Now, there's a neat way to do this. There's a standard proof that demonstrates that only-real-amplitude quantum computation is just as powerful as quantum computation (see definition 1 in this paper) - you add a single ancilla qubit whose 0/1 value represents whether the amplitude is real or imaginary. So, if you implement the quantum Fourier transform using this circuit construction, and you measure that ancilla qubit, if you find it to be in the $|1\rangle$ state, you've created exactly the state you want. I believe this happens with probability $1/2$, so repeat until success is a very reasonable strategy. Alternatively, you could apply amplitude amplification, but that will make your circuit much more complicated.

If you want different frequencies (within limits), just choose a different number of qubits to use! You can also vary which basis element the input state is.

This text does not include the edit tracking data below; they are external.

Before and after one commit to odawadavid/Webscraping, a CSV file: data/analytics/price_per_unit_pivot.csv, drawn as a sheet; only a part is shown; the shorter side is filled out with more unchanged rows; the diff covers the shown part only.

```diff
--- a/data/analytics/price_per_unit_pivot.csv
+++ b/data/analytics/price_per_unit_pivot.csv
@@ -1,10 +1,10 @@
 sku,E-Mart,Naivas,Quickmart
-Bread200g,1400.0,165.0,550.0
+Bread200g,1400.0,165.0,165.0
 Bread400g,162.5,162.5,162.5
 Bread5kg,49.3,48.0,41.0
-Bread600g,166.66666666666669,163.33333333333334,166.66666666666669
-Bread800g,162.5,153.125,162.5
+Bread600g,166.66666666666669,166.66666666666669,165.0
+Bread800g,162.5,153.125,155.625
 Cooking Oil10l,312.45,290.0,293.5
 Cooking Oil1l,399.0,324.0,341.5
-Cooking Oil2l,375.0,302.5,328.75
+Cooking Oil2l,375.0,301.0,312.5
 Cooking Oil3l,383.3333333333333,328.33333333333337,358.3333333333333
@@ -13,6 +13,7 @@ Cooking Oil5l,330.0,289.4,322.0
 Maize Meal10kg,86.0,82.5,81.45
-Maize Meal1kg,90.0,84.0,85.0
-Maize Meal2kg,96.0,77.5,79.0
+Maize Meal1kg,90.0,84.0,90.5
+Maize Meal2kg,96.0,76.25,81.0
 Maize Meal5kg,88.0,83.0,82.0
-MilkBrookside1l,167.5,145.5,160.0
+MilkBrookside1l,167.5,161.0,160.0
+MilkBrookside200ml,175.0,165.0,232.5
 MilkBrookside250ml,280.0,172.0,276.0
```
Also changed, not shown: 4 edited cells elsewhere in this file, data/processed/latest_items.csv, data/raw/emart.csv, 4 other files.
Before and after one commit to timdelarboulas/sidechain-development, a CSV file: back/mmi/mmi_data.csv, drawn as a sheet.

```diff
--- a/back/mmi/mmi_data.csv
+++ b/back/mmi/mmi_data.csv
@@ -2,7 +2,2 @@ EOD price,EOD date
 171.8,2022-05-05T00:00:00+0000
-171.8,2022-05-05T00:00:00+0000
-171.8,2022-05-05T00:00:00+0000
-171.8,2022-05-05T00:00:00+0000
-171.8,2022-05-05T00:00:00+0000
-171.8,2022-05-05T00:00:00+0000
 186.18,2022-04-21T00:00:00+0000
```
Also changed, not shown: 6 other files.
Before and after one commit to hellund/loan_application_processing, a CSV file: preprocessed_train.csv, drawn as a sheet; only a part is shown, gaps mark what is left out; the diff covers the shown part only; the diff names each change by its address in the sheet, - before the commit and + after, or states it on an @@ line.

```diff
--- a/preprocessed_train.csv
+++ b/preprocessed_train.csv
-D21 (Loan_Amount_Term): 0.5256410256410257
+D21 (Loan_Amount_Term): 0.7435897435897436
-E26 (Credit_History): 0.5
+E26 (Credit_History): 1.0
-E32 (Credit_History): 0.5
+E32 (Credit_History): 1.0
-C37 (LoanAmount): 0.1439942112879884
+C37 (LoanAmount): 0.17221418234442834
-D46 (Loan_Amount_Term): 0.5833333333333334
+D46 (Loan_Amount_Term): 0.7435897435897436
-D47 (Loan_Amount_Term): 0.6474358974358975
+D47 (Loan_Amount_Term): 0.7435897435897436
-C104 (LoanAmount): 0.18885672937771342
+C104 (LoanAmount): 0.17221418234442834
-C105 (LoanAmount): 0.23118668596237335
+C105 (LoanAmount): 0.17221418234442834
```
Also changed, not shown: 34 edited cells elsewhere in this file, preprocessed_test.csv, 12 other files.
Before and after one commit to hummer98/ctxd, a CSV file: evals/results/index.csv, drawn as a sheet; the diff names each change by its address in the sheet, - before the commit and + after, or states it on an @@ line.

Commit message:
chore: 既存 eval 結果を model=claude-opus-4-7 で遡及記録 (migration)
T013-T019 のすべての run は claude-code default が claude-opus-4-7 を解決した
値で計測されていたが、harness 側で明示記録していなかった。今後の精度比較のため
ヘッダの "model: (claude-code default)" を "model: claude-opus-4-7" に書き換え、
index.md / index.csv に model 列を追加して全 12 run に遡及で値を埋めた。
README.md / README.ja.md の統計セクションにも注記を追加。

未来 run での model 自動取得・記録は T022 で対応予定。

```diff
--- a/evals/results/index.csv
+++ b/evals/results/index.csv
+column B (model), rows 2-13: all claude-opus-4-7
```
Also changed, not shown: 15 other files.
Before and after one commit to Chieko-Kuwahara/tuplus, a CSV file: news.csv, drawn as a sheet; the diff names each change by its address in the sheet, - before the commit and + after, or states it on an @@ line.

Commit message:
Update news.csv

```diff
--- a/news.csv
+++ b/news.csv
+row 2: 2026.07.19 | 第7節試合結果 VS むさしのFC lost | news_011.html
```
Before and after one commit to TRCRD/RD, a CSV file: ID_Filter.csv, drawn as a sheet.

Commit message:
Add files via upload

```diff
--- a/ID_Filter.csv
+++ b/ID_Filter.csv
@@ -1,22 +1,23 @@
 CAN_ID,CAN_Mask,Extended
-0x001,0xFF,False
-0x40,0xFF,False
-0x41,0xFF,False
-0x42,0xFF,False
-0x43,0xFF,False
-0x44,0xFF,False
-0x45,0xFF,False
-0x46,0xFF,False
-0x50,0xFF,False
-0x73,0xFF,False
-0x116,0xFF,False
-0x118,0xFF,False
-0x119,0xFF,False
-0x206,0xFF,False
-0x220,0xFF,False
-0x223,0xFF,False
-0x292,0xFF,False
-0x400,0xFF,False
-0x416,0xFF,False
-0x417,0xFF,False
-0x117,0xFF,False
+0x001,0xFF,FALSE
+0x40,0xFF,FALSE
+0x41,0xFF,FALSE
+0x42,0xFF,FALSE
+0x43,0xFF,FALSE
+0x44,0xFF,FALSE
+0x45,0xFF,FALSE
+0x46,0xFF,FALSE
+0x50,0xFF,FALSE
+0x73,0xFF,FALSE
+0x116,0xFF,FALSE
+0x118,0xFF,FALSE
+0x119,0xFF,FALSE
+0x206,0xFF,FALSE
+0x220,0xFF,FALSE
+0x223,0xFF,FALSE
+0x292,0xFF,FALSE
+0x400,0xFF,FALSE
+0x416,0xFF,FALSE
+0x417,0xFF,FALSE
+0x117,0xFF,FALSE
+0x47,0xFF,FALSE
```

$\endgroup$
13
  • $\begingroup$ Hi, thanks for your answer. Correct me if I am wrong, but when you apply a QFT, aren't the entry of $\psi$ the coefficient associated with the amplitude of each frequency? I am looking for something a bit different. I'll expand the question with more context $\endgroup$
    – Enrico
    May 17 at 15:00
  • $\begingroup$ Is it really the probabilities you're after rather than the amplitudes? $\endgroup$
    – DaftWullie
    May 17 at 15:03
  • $\begingroup$ Sorry If I haven't edited the question yet but I'm trying to understand how to write it down. First of all, I am working in the framework of variational algorithms and not binary calculus like HHL etc. In these algorithms, the way you encode a vector is in the probabilities associated with each output. There is a certain probability you get the 0 vector as an output, and this is the first entry of the vector I am looking for and so on for the others. I'll add this edit to the question and as soon as I can expand even further $\endgroup$
    – Enrico
    May 17 at 15:20
  • $\begingroup$ I've updated it, you might want to check if it's now more clear $\endgroup$
    – Enrico
    May 17 at 15:58
  • $\begingroup$ Yes, this is exactly what my answer covers (incidentally, the $\psi_k$ are probability amplitudes, not probabilities). $\endgroup$
    – DaftWullie
    May 18 at 6:36

Your Answer

By clicking “Post Your Answer”, you agree to our terms of service, privacy policy and cookie policy

Not the answer you're looking for? Browse other questions tagged or ask your own question.